Yes, I know, Makeover Monday has failed to post according to the regular schedule. No, I haven’t stopped this popular category of Glorious Surrender. I am waiting for the BIG REVEAL.
You might recall the original kitchen in our house.
We worked hard to turn this lemon into lemonade through the miracles of chalk paint and “tile” stickers. This transformation lasted a few years.
We would have kept its simple update had the insides of the cabinetry been in good shape. The interior of the lowers were mostly rotted from water damage. We never dreamed we would ever be able to replace the entire kitchen, but when offered an amazing deal on new cabinets – we called in back-up.
So stayed tuned for a Makeover Monday Vlog post showing the reno in fast forward, taking you from demo to decorated.
Our old table wasn’t a great fit of our new(er) house. I’ve been on the look out for a great deal on a round table. I found this little beauty on kijiji for $50.
I sanded it, and the two leaves that came with the table, down to bare wood.
I stained the table top walnut to match the other finishes in our open concept main floor. Isn’t it great when you have leftover product from previous projects that fit the current one? I gave it one coat of Varathane, but will likely give it an additional coat at a later date.
I mixed up a homemade chalk paint recipe using latex paint, plaster of paris, and water.

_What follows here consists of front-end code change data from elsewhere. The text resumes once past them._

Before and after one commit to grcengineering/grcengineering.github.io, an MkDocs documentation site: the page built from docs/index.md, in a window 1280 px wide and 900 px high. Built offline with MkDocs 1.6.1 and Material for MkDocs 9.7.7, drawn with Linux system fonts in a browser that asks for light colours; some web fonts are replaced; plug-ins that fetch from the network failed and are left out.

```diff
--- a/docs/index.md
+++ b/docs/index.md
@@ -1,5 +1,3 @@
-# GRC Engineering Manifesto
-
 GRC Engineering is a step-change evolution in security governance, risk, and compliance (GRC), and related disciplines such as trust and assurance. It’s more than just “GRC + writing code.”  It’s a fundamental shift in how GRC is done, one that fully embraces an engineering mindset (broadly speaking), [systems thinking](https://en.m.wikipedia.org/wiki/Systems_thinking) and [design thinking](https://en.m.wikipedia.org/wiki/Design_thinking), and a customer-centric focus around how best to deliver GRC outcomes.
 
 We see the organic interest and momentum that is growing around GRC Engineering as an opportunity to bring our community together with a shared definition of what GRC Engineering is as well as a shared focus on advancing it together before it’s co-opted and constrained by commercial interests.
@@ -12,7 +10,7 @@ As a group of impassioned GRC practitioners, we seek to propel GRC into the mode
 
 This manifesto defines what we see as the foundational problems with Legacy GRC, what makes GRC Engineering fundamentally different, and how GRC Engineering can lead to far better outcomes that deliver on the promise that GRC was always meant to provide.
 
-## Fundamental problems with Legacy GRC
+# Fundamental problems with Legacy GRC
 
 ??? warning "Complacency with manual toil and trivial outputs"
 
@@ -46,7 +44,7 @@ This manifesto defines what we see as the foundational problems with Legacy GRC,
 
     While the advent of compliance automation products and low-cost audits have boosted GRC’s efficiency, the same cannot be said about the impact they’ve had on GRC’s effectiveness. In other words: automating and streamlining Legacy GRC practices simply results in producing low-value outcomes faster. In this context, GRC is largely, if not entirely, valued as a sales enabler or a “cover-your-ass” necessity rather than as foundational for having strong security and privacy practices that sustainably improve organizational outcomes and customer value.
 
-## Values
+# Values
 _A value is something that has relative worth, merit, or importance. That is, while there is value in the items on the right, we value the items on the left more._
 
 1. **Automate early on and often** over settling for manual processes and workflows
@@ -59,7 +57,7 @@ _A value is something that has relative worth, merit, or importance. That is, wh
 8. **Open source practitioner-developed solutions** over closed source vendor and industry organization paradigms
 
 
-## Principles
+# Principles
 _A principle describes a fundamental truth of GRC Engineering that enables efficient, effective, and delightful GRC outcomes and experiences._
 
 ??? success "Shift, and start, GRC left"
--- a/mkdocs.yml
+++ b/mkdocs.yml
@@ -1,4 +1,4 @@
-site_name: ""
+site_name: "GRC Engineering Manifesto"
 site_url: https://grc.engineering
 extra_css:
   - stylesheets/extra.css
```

Lastly, I distressed the base with a fine sandpaper. The table without the leaves is large enough for our family, but we will need the additional surface area for guests. Not too shabby for a $50 kijiji find.
I’m also thrilled that our old table has been repurposed as a desk for my husband. It is a beautiful table that I definitely wanted to keep.
When I first started this project, I planned to hire it out. It seemed too hard, too complicated. But, at the encouragement of my uncle (big shout-out to Uncle Mike) and with a tutorial from my brother (big shout-out to Trevor), I decided to take my best swing. If I swung and missed, it was barn board. It could always be sanded down again – right?
First, I located some nice, thick boards. A friend cut them to size, and I stacked them on our pool ladder and hosed off the worst of the debris.
Then, I scrubbed them clean and set them in the sun to dry. I finally had a reason to be grateful for the CRAZY heatwave that hit Ontario!
I arranged the boards the way I envisioned them on our island. At this point, I stopped and admired them for quite awhile.
I sanded them smooth with a belt sander lent from a kind neighbour (thanks, John!) and stained them walnut (to compliment our floors). I hauled them in one by one and placed them on the top of the MDF currently serving as a temporary island top. (It’s been ‘temporary’ for over a year now)
The boards were not all the same thickness, so I flipped them over and built up the lower boards with wood. I used metal bars to attach the boards to one another for increased support.
I CAREFULLY flipped the now-connected boards back over. I used my hubby’s air nailer and added trim around the raw board edges and MDF to create a finished edge. I sanded the trim, so it matched the curves of the barn board, leaving a “living edge” of raw wood at the front. I used 1 inch trim underneath the living edge to cover the MDF. I sanded down any high spots and stained one more time.
At this point, I LOVED how it looked. I scoured the WEB looking for ANYONE who would tell me it was okay to keep untreated barn board as a countertop. I didn’t want to add a protective coat and sacrifice the raw look. However, after reading pages and pages of online advice, I decided the ability to clean the island trumped beauty. And, I wanted to seal up that wood in case there was anything terrible hiding inside. I also feared the raw wood would absorb stains. With three kids, spills are bound to happen!
I used Epoxy for the first time and was terrified that I would mess it up. It ended up being relatively easy to use (just like my brother promised). One coat of epoxy is like 50 coats of a regular top coat. I figured, if I had to coat this thing, it was getting coated GOOD. I always use a cutting board, a matt, or parchment paper, so I wasn’t concerned about the Epoxy as a final top layer.
Now the island top was complete, but it clashed with the cabinet. The almost-black cabinets looked quite nice with the white top and quite ugly with the walnut. Sigh. Out came the paintbrush.
In the end, it was about two weeks of hard work. The worst was sanding outside in the midst of a heatwave. I really love our new island top.
Step one is pretty easy. Cut your MDF trim and your corner piece the same length. Using a product like No More Nails, glue the corner piece to the bottom edge of the MDF. Clamp and dry.
Once it is dry, remove the clamps and sand the shelf. I didn’t bother to paint the shelf because I wanted a distressed look.
Decide what word you would like to spell and purchase the letters. There are many different styles of wooden letters available for purchase.
We referenced John 15:5.
“I am the vine; you are the branches. Whoever abides in me and I in him, he it is that bears much fruit, for apart from me you can do nothing.”
We made two shelves. On the second shelf, we decided to spell the keyword abide.
We stained the letters in a walnut finish.
We sat the shelves on a bookcase, but alternatively, they are easily hung on the wall.